▸ **Supplied data**:
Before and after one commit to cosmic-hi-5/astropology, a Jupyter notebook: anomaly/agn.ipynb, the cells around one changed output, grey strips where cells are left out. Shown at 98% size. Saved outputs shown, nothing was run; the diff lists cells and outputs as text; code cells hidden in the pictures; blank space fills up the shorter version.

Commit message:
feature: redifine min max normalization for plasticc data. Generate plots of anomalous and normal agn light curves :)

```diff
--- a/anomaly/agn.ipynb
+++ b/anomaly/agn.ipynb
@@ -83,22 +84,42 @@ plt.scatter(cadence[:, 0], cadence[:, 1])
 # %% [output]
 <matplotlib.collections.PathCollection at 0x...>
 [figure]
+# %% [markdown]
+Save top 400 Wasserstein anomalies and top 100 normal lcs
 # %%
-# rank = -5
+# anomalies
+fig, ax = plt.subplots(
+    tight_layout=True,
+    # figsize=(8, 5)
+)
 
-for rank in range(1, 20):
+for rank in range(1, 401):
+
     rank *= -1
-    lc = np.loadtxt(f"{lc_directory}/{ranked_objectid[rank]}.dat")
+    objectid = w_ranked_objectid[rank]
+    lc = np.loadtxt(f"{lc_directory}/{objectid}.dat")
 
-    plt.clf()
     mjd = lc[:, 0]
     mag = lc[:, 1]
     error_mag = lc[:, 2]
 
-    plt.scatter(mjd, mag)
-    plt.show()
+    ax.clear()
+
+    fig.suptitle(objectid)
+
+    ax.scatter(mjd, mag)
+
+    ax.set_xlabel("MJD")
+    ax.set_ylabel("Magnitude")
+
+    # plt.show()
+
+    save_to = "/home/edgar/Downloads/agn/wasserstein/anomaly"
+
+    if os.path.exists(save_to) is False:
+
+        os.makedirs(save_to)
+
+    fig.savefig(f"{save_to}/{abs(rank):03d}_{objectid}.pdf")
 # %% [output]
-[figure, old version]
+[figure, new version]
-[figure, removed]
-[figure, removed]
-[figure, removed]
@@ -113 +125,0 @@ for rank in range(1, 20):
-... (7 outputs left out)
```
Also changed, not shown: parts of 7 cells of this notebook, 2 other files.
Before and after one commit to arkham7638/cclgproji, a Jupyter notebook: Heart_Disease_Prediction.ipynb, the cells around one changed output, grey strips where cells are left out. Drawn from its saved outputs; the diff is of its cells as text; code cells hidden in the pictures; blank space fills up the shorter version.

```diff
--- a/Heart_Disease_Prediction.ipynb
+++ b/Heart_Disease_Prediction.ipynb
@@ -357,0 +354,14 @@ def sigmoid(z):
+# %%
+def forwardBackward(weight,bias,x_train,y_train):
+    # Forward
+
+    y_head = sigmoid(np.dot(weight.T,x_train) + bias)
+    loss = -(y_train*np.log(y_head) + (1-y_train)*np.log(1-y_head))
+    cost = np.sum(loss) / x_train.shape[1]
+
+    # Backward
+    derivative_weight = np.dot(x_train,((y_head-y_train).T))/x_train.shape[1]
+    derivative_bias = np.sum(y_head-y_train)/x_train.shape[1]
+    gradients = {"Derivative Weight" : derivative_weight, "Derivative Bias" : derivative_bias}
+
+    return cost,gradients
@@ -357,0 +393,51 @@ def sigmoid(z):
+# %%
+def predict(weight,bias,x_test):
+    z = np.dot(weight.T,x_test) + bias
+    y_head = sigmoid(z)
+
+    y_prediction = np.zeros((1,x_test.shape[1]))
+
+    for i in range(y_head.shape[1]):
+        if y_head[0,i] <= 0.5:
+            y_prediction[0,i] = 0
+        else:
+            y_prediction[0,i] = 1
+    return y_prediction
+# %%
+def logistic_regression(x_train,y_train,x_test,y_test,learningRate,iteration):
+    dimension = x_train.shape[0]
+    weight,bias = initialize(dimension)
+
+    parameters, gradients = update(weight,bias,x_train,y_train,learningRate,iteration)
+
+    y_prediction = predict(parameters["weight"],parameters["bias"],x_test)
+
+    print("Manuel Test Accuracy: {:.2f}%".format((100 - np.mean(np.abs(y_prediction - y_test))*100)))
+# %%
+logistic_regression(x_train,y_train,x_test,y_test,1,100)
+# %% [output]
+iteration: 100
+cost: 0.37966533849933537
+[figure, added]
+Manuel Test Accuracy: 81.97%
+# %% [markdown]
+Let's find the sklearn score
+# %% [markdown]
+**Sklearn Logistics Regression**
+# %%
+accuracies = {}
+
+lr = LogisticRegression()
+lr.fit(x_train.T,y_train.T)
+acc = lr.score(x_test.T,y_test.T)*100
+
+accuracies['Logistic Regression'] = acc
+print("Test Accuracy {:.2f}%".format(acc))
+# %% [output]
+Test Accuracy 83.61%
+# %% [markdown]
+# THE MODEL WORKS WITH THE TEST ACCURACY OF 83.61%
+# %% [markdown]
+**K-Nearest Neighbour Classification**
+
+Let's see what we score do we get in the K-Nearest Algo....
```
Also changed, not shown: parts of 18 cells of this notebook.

▸ **Try it**:
The response should contain each record above, retyped exactly.

▸ **Reply to the task**:
Before and after one commit to cosmic-hi-5/astropology, a Jupyter notebook: anomaly/agn.ipynb, the cells around one changed output, grey strips where cells are left out. Shown at 98% size. Saved outputs shown, nothing was run; the diff lists cells and outputs as text; code cells hidden in the pictures; blank space fills up the shorter version.

Commit message:
feature: redifine min max normalization for plasticc data. Generate plots of anomalous and normal agn light curves :)

```diff
--- a/anomaly/agn.ipynb
+++ b/anomaly/agn.ipynb
@@ -83,22 +84,42 @@ plt.scatter(cadence[:, 0], cadence[:, 1])
 # %% [output]
 <matplotlib.collections.PathCollection at 0x...>
 [figure]
+# %% [markdown]
+Save top 400 Wasserstein anomalies and top 100 normal lcs
 # %%
-# rank = -5
+# anomalies
+fig, ax = plt.subplots(
+    tight_layout=True,
+    # figsize=(8, 5)
+)
 
-for rank in range(1, 20):
+for rank in range(1, 401):
+
     rank *= -1
-    lc = np.loadtxt(f"{lc_directory}/{ranked_objectid[rank]}.dat")
+    objectid = w_ranked_objectid[rank]
+    lc = np.loadtxt(f"{lc_directory}/{objectid}.dat")
 
-    plt.clf()
     mjd = lc[:, 0]
     mag = lc[:, 1]
     error_mag = lc[:, 2]
 
-    plt.scatter(mjd, mag)
-    plt.show()
+    ax.clear()
+
+    fig.suptitle(objectid)
+
+    ax.scatter(mjd, mag)
+
+    ax.set_xlabel("MJD")
+    ax.set_ylabel("Magnitude")
+
+    # plt.show()
+
+    save_to = "/home/edgar/Downloads/agn/wasserstein/anomaly"
+
+    if os.path.exists(save_to) is False:
+
+        os.makedirs(save_to)
+
+    fig.savefig(f"{save_to}/{abs(rank):03d}_{objectid}.pdf")
 # %% [output]
-[figure, old version]
+[figure, new version]
-[figure, removed]
-[figure, removed]
-[figure, removed]
@@ -113 +125,0 @@ for rank in range(1, 20):
-... (7 outputs left out)
```
Also changed, not shown: parts of 7 cells of this notebook, 2 other files.
Before and after one commit to arkham7638/cclgproji, a Jupyter notebook: Heart_Disease_Prediction.ipynb, the cells around one changed output, grey strips where cells are left out. Drawn from its saved outputs; the diff is of its cells as text; code cells hidden in the pictures; blank space fills up the shorter version.

```diff
--- a/Heart_Disease_Prediction.ipynb
+++ b/Heart_Disease_Prediction.ipynb
@@ -357,0 +354,14 @@ def sigmoid(z):
+# %%
+def forwardBackward(weight,bias,x_train,y_train):
+    # Forward
+
+    y_head = sigmoid(np.dot(weight.T,x_train) + bias)
+    loss = -(y_train*np.log(y_head) + (1-y_train)*np.log(1-y_head))
+    cost = np.sum(loss) / x_train.shape[1]
+
+    # Backward
+    derivative_weight = np.dot(x_train,((y_head-y_train).T))/x_train.shape[1]
+    derivative_bias = np.sum(y_head-y_train)/x_train.shape[1]
+    gradients = {"Derivative Weight" : derivative_weight, "Derivative Bias" : derivative_bias}
+
+    return cost,gradients
@@ -357,0 +393,51 @@ def sigmoid(z):
+# %%
+def predict(weight,bias,x_test):
+    z = np.dot(weight.T,x_test) + bias
+    y_head = sigmoid(z)
+
+    y_prediction = np.zeros((1,x_test.shape[1]))
+
+    for i in range(y_head.shape[1]):
+        if y_head[0,i] <= 0.5:
+            y_prediction[0,i] = 0
+        else:
+            y_prediction[0,i] = 1
+    return y_prediction
+# %%
+def logistic_regression(x_train,y_train,x_test,y_test,learningRate,iteration):
+    dimension = x_train.shape[0]
+    weight,bias = initialize(dimension)
+
+    parameters, gradients = update(weight,bias,x_train,y_train,learningRate,iteration)
+
+    y_prediction = predict(parameters["weight"],parameters["bias"],x_test)
+
+    print("Manuel Test Accuracy: {:.2f}%".format((100 - np.mean(np.abs(y_prediction - y_test))*100)))
+# %%
+logistic_regression(x_train,y_train,x_test,y_test,1,100)
+# %% [output]
+iteration: 100
+cost: 0.37966533849933537
+[figure, added]
+Manuel Test Accuracy: 81.97%
+# %% [markdown]
+Let's find the sklearn score
+# %% [markdown]
+**Sklearn Logistics Regression**
+# %%
+accuracies = {}
+
+lr = LogisticRegression()
+lr.fit(x_train.T,y_train.T)
+acc = lr.score(x_test.T,y_test.T)*100
+
+accuracies['Logistic Regression'] = acc
+print("Test Accuracy {:.2f}%".format(acc))
+# %% [output]
+Test Accuracy 83.61%
+# %% [markdown]
+# THE MODEL WORKS WITH THE TEST ACCURACY OF 83.61%
+# %% [markdown]
+**K-Nearest Neighbour Classification**
+
+Let's see what we score do we get in the K-Nearest Algo....
```
Also changed, not shown: parts of 18 cells of this notebook.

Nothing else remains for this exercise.